> _Source material_:
━━━━━━

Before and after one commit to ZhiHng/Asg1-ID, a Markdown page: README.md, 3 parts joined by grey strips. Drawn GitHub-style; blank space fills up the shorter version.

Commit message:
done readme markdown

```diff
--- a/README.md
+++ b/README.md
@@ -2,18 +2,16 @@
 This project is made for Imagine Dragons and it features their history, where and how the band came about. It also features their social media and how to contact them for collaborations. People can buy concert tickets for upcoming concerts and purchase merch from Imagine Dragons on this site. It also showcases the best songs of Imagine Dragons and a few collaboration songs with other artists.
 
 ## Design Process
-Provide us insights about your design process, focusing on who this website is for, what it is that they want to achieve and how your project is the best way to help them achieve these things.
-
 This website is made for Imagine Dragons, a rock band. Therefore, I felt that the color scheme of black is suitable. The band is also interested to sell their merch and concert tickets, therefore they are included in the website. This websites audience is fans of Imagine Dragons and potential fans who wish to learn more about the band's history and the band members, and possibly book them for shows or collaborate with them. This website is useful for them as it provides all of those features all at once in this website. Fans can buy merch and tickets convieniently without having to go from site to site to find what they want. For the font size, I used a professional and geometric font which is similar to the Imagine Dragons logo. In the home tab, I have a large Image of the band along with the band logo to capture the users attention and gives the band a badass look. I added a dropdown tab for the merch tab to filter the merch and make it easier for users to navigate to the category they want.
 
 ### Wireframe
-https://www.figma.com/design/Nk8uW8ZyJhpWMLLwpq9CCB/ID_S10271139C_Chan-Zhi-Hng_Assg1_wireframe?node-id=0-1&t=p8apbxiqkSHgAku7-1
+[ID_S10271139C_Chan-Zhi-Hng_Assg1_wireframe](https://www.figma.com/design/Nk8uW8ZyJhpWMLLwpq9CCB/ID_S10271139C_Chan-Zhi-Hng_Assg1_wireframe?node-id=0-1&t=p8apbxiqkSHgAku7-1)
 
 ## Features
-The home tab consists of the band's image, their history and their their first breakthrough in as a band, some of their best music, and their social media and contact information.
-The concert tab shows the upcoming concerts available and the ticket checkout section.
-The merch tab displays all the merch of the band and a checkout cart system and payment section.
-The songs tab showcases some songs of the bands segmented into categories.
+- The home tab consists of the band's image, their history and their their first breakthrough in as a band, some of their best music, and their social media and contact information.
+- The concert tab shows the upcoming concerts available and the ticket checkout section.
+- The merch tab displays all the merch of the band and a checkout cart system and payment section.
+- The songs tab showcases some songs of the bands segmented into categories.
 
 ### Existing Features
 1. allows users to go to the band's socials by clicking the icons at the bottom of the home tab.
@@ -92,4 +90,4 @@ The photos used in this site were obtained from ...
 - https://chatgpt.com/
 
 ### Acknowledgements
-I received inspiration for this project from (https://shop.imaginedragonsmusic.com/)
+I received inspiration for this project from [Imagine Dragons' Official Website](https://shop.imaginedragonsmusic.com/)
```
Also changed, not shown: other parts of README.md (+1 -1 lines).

━━━━━━

> _Instructions for the task_:
Type out the records again exactly, line for line.

> _Task solution_:
Before and after one commit to ZhiHng/Asg1-ID, a Markdown page: README.md, 3 parts joined by grey strips. Drawn GitHub-style; blank space fills up the shorter version.

Commit message:
done readme markdown

```diff
--- a/README.md
+++ b/README.md
@@ -2,18 +2,16 @@
 This project is made for Imagine Dragons and it features their history, where and how the band came about. It also features their social media and how to contact them for collaborations. People can buy concert tickets for upcoming concerts and purchase merch from Imagine Dragons on this site. It also showcases the best songs of Imagine Dragons and a few collaboration songs with other artists.
 
 ## Design Process
-Provide us insights about your design process, focusing on who this website is for, what it is that they want to achieve and how your project is the best way to help them achieve these things.
-
 This website is made for Imagine Dragons, a rock band. Therefore, I felt that the color scheme of black is suitable. The band is also interested to sell their merch and concert tickets, therefore they are included in the website. This websites audience is fans of Imagine Dragons and potential fans who wish to learn more about the band's history and the band members, and possibly book them for shows or collaborate with them. This website is useful for them as it provides all of those features all at once in this website. Fans can buy merch and tickets convieniently without having to go from site to site to find what they want. For the font size, I used a professional and geometric font which is similar to the Imagine Dragons logo. In the home tab, I have a large Image of the band along with the band logo to capture the users attention and gives the band a badass look. I added a dropdown tab for the merch tab to filter the merch and make it easier for users to navigate to the category they want.
 
 ### Wireframe
-https://www.figma.com/design/Nk8uW8ZyJhpWMLLwpq9CCB/ID_S10271139C_Chan-Zhi-Hng_Assg1_wireframe?node-id=0-1&t=p8apbxiqkSHgAku7-1
+[ID_S10271139C_Chan-Zhi-Hng_Assg1_wireframe](https://www.figma.com/design/Nk8uW8ZyJhpWMLLwpq9CCB/ID_S10271139C_Chan-Zhi-Hng_Assg1_wireframe?node-id=0-1&t=p8apbxiqkSHgAku7-1)
 
 ## Features
-The home tab consists of the band's image, their history and their their first breakthrough in as a band, some of their best music, and their social media and contact information.
-The concert tab shows the upcoming concerts available and the ticket checkout section.
-The merch tab displays all the merch of the band and a checkout cart system and payment section.
-The songs tab showcases some songs of the bands segmented into categories.
+- The home tab consists of the band's image, their history and their their first breakthrough in as a band, some of their best music, and their social media and contact information.
+- The concert tab shows the upcoming concerts available and the ticket checkout section.
+- The merch tab displays all the merch of the band and a checkout cart system and payment section.
+- The songs tab showcases some songs of the bands segmented into categories.
 
 ### Existing Features
 1. allows users to go to the band's socials by clicking the icons at the bottom of the home tab.
@@ -92,4 +90,4 @@ The photos used in this site were obtained from ...
 - https://chatgpt.com/
 
 ### Acknowledgements
-I received inspiration for this project from (https://shop.imaginedragonsmusic.com/)
+I received inspiration for this project from [Imagine Dragons' Official Website](https://shop.imaginedragonsmusic.com/)
```
Also changed, not shown: other parts of README.md (+1 -1 lines).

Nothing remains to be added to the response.